___ INFORMATION PROVIDED

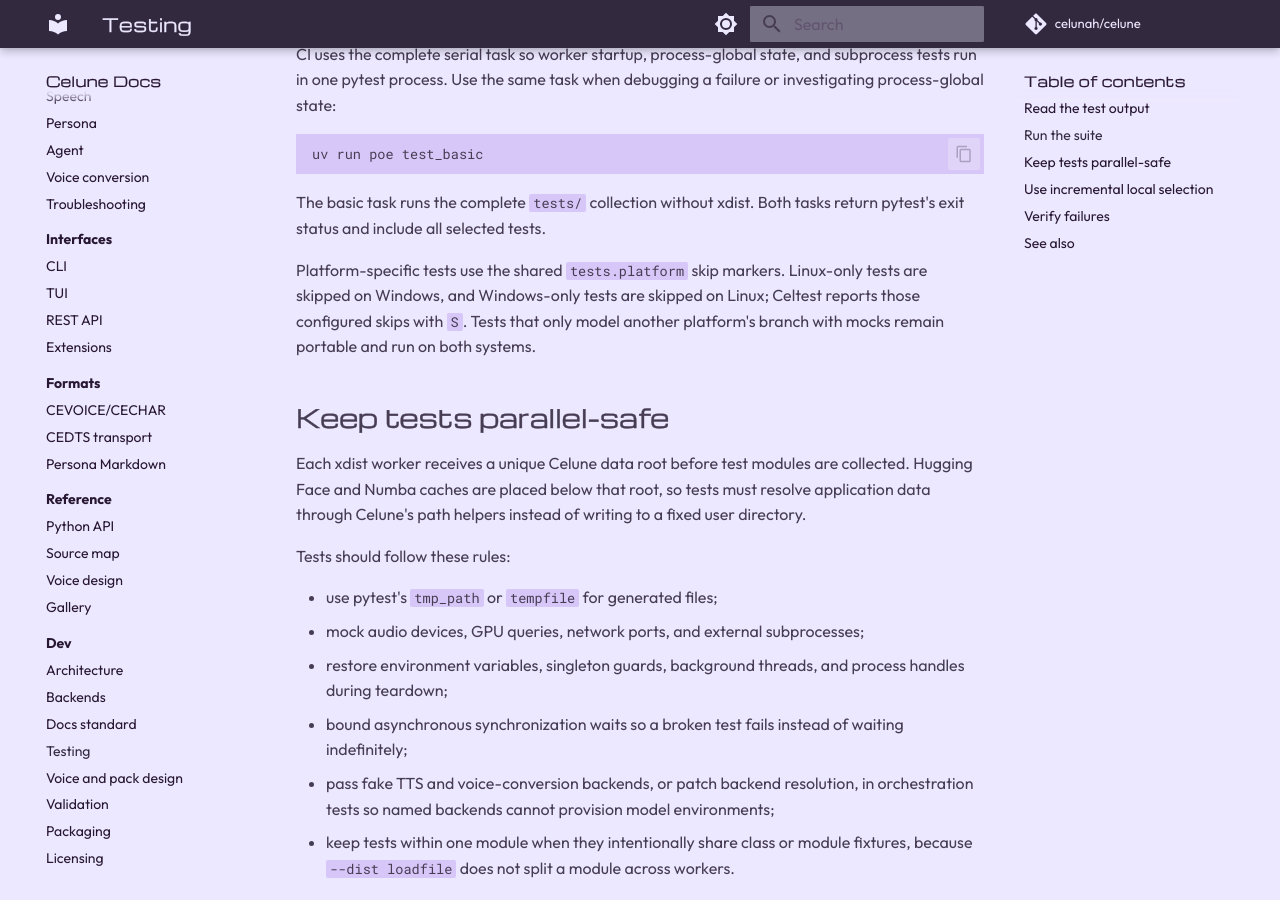
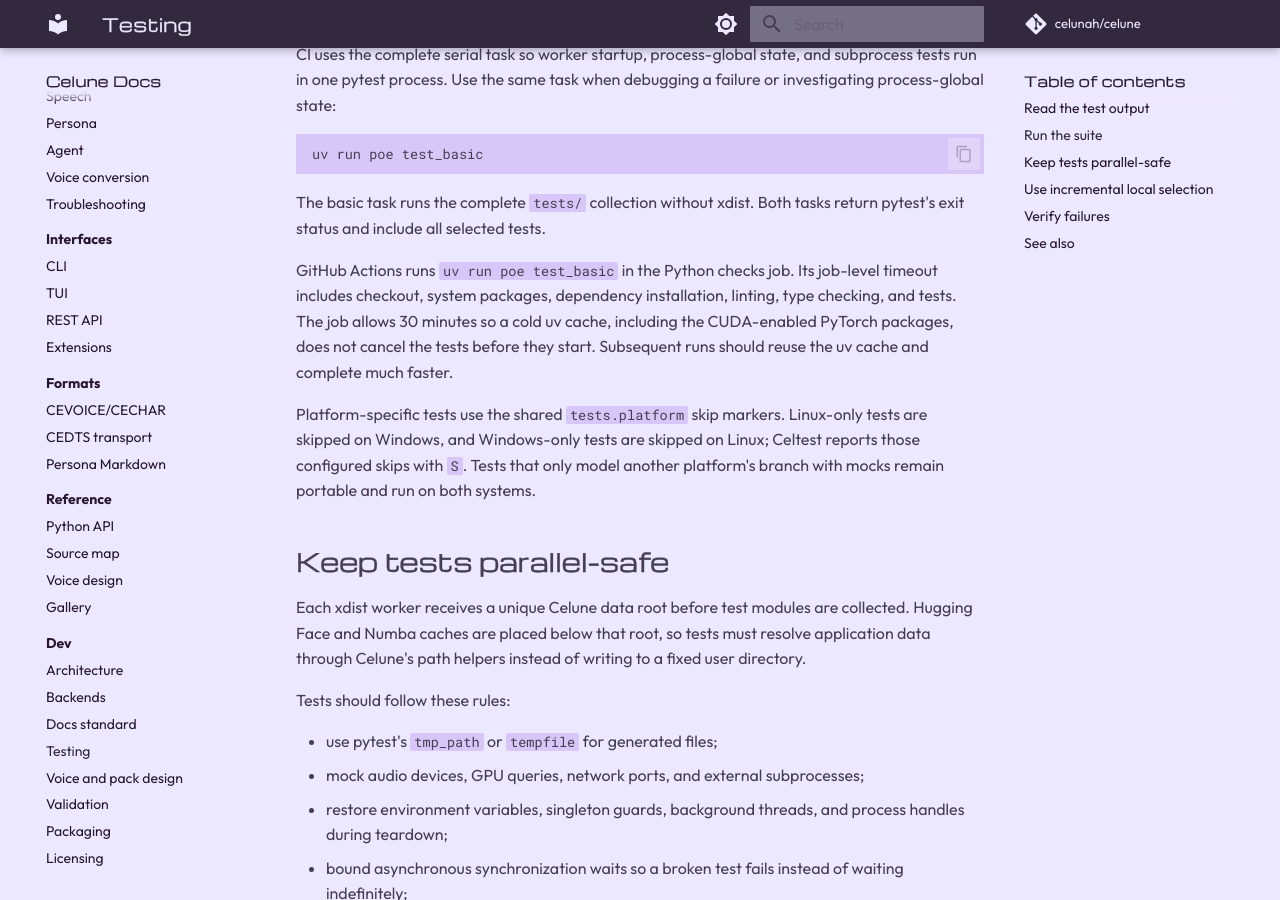
Before and after one commit to celunah/celune, an MkDocs documentation site: the page built from docs/development/testing.md, in a window 1280 px wide and 900 px high, scrolled down 2374 px. Built offline with MkDocs 1.6.1 and Material for MkDocs 9.7.7, drawn with Linux system fonts in a browser that asks for light colours; comment, search, counter and statistics services are not loaded.

Commit message:
fix(ci): allow cold dependency installs

```diff
--- a/docs/development/testing.md
+++ b/docs/development/testing.md
@@ -127,6 +127,13 @@
 The basic task runs the complete `tests/` collection without xdist. Both
 tasks return pytest's exit status and include all selected tests.
 
+GitHub Actions runs `uv run poe test_basic` in the Python checks job. Its
+job-level timeout includes checkout, system packages, dependency installation,
+linting, type checking, and tests. The job allows 30 minutes so a cold uv
+cache, including the CUDA-enabled PyTorch packages, does not cancel the tests
+before they start. Subsequent runs should reuse the uv cache and complete much
+faster.
+
 Platform-specific tests use the shared `tests.platform` skip markers. Linux-only
 tests are skipped on Windows, and Windows-only tests are skipped on Linux;
 Celtest reports those configured skips with `S`. Tests that only model another
```
Also changed, not shown: 1 other file.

______

** EXERCISE INSTRUCTIONS **
Retype each line of the records exactly as it reads; no pictures belong in the copy.

** SOLUTION **
Before and after one commit to celunah/celune, an MkDocs documentation site: the page built from docs/development/testing.md, in a window 1280 px wide and 900 px high, scrolled down 2374 px. Built offline with MkDocs 1.6.1 and Material for MkDocs 9.7.7, drawn with Linux system fonts in a browser that asks for light colours; comment, search, counter and statistics services are not loaded.

Commit message:
fix(ci): allow cold dependency installs

```diff
--- a/docs/development/testing.md
+++ b/docs/development/testing.md
@@ -127,6 +127,13 @@
 The basic task runs the complete `tests/` collection without xdist. Both
 tasks return pytest's exit status and include all selected tests.
 
+GitHub Actions runs `uv run poe test_basic` in the Python checks job. Its
+job-level timeout includes checkout, system packages, dependency installation,
+linting, type checking, and tests. The job allows 30 minutes so a cold uv
+cache, including the CUDA-enabled PyTorch packages, does not cancel the tests
+before they start. Subsequent runs should reuse the uv cache and complete much
+faster.
+
 Platform-specific tests use the shared `tests.platform` skip markers. Linux-only
 tests are skipped on Windows, and Windows-only tests are skipped on Linux;
 Celtest reports those configured skips with `S`. Tests that only model another
```
Also changed, not shown: 1 other file.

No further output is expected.